The frequency of induction of labour (IOL) in late-term pregnancy has increased significantly, but little is known about how women with uncomplicated pregnancies experience IOL for late-term indication alone.
To explore how women with uncomplicated pregnancies experienced late-term IOL.
Qualitative interviews were conducted with 23 women who all had labour induced on late-term indication only. Participants were recruited from two Danish hospitals who offered an outpatient induction regime. The women were interviewed 4–8 weeks after birth. Data were analysed using thematic analysis.
All women had hoped for a spontaneous birth. Prolonged pregnancy was understood as the body/baby “not being ready”, but generally, the women were not worried at that point. Most women felt adequately informed about the reasons for IOL, but some requested more information and time to consider their options. The majority considered IOL to be both an offer and a recommendation. One-third of the participants were initially hesitant but chose/accepted IOL because of weariness from pregnancy and the impatience to deliver a healthy child. The opportunity of outpatient induction was generally appreciated as it allowed the women to continue everyday activities while waiting for labour to begin. Nineteen women reported having a good birthing experience. Two women felt that negative birthing experiences were partly related to IOL.
Most women considered the late-term IOL to be a positive experience.
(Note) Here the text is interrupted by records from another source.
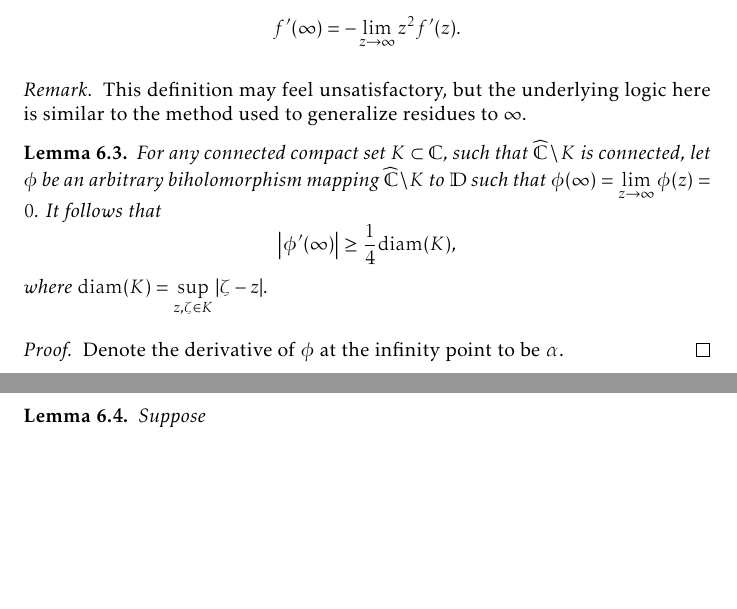
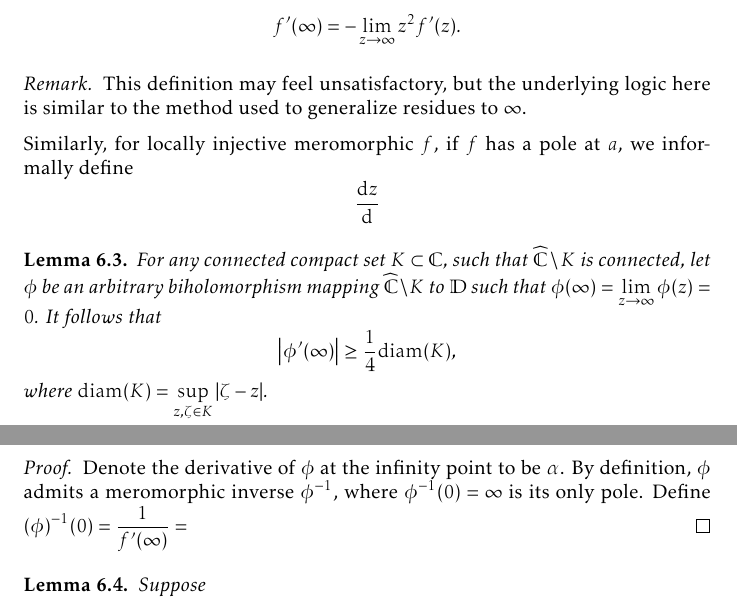
Before and after one commit to slipperking/complex-analysis-latex, a LaTeX document (main.tex): two parts of pages 147 and 148 of 186, joined at a grey line, cut so that both start at the same text, the shorter picture padded with empty space. Compiled offline with pdfLaTeX.

Commit message:
overleaf_to_git (Fri Sep 12 13:57:58 2025 -0700): update main.tex from r21408 to r21411

```diff
--- a/main.tex
+++ b/main.tex
@@ -3393,11 +3393,12 @@ As we have previously seen, there is a prevalent notion in complex analysis that
 \begin{remark}
     This definition may feel unsatisfactory, but the underlying logic here is similar to the method used to generalize residues to \(\infty\).
 \end{remark}
+Similarly, for locally injective meromorphic \(f\), if \(f\) has a pole at \(a\), we informally define \[\dv{z}{}\]
 \begin{lemma}
     For any connected compact set \(K\subset\mathbb{C}\), such that \(\extcomplex\setminus K\) is connected, let \(\phi\) be an arbitrary biholomorphism mapping \(\extcomplex\setminus K\) to \(\mathbb{D}\) such that \(\phi(\infty)=\lim_{z\to\infty}\phi(z)=0\). It follows that \[\abs{\phi'(\infty)}\geq\frac14\mathrm{diam}(K),\] where \(\mathrm{diam}(K)=\sup_{z,\zeta\in K}\abs{\zeta-z}\).
 \end{lemma}
 \begin{proof}
-    Denote the derivative of \(\phi\) at the infinity point to be \(\alpha\).
+    Denote the derivative of \(\phi\) at the infinity point to be \(\alpha\). By definition, \(\phi\) admits a meromorphic inverse \(\phi^{-1}\), where \(\phi^{-1}(0)=\infty\) is its only pole. Define \(\qty(\phi)^{-1}(0)=\frac{1}{f'\qty(\infty)}=\)
 \end{proof}
 \begin{lemma}\label{lemma:diracdeltaapproximation}
     Suppose \[\lambda(z)=
```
Some women requested more information and time to consider alternatives. These women should be provided with supported opportunities to consider the options.